Description of the task | Which of the lines below hold the word "ngày"? Pull each of them out.

Data in this exercise |
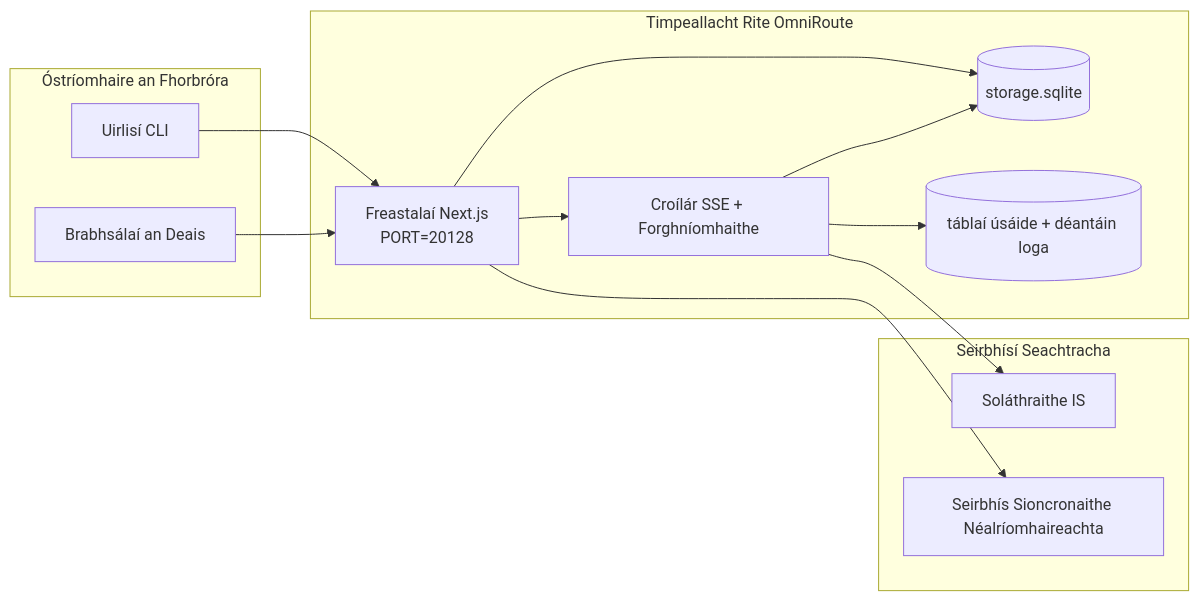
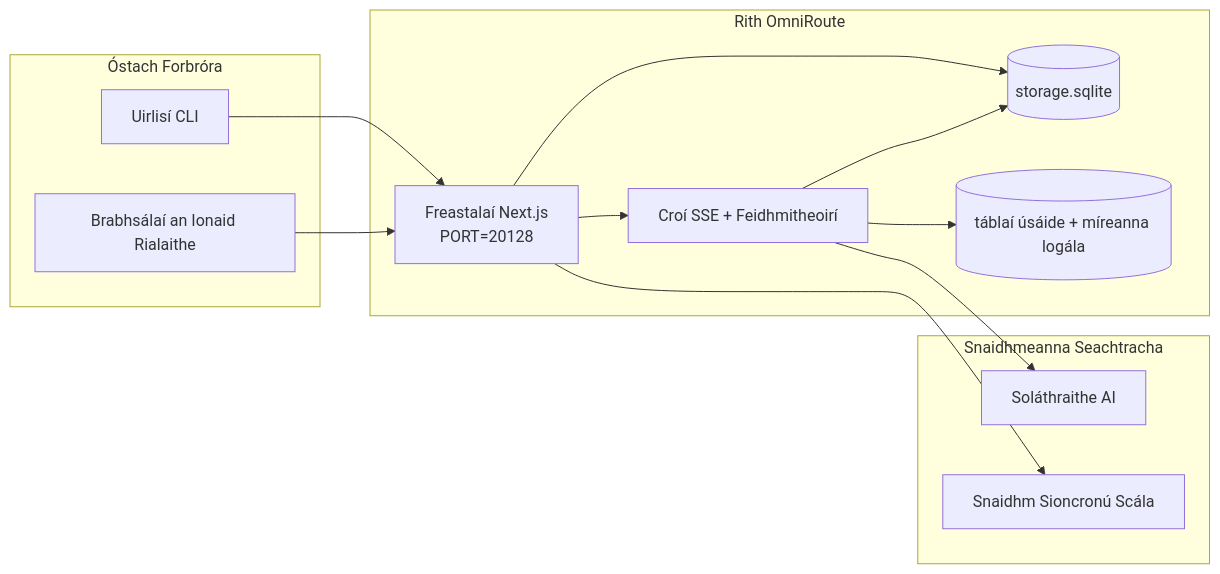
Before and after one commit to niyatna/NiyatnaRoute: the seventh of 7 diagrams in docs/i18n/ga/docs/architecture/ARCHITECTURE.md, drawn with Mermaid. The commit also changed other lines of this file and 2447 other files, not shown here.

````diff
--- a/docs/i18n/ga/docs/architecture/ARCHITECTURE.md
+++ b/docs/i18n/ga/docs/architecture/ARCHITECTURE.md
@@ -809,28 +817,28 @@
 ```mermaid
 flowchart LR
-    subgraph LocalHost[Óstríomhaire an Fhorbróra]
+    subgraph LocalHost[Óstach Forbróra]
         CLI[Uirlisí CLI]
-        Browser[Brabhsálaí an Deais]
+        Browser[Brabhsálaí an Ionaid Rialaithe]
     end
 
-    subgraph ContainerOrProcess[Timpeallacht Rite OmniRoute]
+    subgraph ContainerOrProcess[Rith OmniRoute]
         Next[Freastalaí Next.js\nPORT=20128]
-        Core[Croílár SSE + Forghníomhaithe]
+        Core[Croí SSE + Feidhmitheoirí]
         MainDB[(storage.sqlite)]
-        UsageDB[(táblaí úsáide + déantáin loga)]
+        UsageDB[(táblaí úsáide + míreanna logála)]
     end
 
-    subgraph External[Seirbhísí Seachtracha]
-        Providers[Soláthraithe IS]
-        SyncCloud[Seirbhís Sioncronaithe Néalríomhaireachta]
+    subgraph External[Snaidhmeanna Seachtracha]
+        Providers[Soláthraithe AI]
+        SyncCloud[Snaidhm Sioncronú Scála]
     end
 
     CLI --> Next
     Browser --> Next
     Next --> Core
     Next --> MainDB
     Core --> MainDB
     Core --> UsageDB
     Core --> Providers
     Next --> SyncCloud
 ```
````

--

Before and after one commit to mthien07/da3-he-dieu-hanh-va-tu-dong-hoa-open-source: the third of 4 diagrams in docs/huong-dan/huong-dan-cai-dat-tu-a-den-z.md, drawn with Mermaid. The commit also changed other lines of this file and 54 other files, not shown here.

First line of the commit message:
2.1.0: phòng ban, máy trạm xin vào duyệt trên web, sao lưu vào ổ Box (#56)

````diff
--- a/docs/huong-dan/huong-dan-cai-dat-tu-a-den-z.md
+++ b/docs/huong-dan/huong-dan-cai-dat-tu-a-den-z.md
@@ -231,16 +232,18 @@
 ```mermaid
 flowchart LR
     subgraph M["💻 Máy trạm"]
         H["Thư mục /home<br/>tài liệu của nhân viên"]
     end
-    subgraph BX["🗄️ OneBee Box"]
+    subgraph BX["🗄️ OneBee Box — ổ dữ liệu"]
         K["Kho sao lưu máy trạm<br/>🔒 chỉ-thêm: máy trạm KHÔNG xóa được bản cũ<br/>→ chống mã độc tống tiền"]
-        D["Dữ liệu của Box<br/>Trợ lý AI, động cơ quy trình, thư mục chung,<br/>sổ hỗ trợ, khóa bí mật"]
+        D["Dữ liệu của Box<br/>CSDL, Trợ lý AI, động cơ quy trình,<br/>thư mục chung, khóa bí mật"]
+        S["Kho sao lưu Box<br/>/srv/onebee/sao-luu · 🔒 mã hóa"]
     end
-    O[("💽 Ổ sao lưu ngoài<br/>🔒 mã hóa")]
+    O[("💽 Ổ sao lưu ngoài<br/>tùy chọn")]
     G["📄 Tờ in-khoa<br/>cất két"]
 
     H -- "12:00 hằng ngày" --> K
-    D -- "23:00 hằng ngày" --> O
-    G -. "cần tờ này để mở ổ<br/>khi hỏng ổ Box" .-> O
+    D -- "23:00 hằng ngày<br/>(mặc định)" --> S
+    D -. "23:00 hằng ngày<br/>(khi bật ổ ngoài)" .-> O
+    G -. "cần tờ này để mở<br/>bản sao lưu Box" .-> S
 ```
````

The answer |
     H -- "12:00 hằng ngày" --> K
-    D -- "23:00 hằng ngày" --> O
+    D -- "23:00 hằng ngày<br/>(mặc định)" --> S
+    D -. "23:00 hằng ngày<br/>(khi bật ổ ngoài)" .-> O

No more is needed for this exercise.